== Provided material ==

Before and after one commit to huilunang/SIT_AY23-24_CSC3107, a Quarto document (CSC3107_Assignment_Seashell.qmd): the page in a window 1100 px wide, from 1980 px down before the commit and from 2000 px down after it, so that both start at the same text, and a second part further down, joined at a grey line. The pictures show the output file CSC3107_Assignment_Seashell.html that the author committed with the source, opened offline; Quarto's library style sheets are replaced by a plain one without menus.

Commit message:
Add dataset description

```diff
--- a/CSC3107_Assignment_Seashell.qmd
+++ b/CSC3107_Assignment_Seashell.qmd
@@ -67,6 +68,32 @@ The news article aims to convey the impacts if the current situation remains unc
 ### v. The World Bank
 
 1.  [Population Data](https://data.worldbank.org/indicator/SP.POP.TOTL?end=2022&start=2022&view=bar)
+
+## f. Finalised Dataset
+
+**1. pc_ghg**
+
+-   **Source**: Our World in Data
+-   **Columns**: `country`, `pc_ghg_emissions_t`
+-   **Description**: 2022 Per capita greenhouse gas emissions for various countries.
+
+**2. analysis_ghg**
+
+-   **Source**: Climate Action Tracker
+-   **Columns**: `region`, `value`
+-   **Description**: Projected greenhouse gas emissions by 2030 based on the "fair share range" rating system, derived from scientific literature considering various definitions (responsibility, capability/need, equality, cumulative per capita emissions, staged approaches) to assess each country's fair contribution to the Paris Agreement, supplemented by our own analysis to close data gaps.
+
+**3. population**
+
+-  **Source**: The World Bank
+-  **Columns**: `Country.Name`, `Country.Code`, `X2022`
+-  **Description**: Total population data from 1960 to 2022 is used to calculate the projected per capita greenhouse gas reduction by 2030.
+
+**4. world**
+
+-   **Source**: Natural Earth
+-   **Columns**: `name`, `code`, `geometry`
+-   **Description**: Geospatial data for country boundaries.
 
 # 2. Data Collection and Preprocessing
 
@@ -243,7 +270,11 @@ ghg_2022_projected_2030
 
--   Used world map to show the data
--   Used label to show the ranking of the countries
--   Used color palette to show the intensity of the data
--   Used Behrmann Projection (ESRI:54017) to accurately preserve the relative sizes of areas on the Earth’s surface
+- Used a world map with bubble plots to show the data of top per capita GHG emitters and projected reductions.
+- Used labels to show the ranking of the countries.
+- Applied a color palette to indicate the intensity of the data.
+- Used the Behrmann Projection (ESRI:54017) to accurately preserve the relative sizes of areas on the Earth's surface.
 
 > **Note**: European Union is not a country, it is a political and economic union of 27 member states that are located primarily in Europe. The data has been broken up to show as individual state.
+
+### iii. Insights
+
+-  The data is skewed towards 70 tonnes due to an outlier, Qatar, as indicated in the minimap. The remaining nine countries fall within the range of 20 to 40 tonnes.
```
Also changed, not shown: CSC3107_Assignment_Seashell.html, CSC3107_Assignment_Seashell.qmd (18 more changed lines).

===

§ Problem to work on
Look through the data and gather every line with the string "Earth" in it.

§ Completed task
+-   **Source**: Natural Earth
--   Used Behrmann Projection (ESRI:54017) to accurately preserve the relative sizes of areas on the Earth’s surface
+- Used the Behrmann Projection (ESRI:54017) to accurately preserve the relative sizes of areas on the Earth's surface.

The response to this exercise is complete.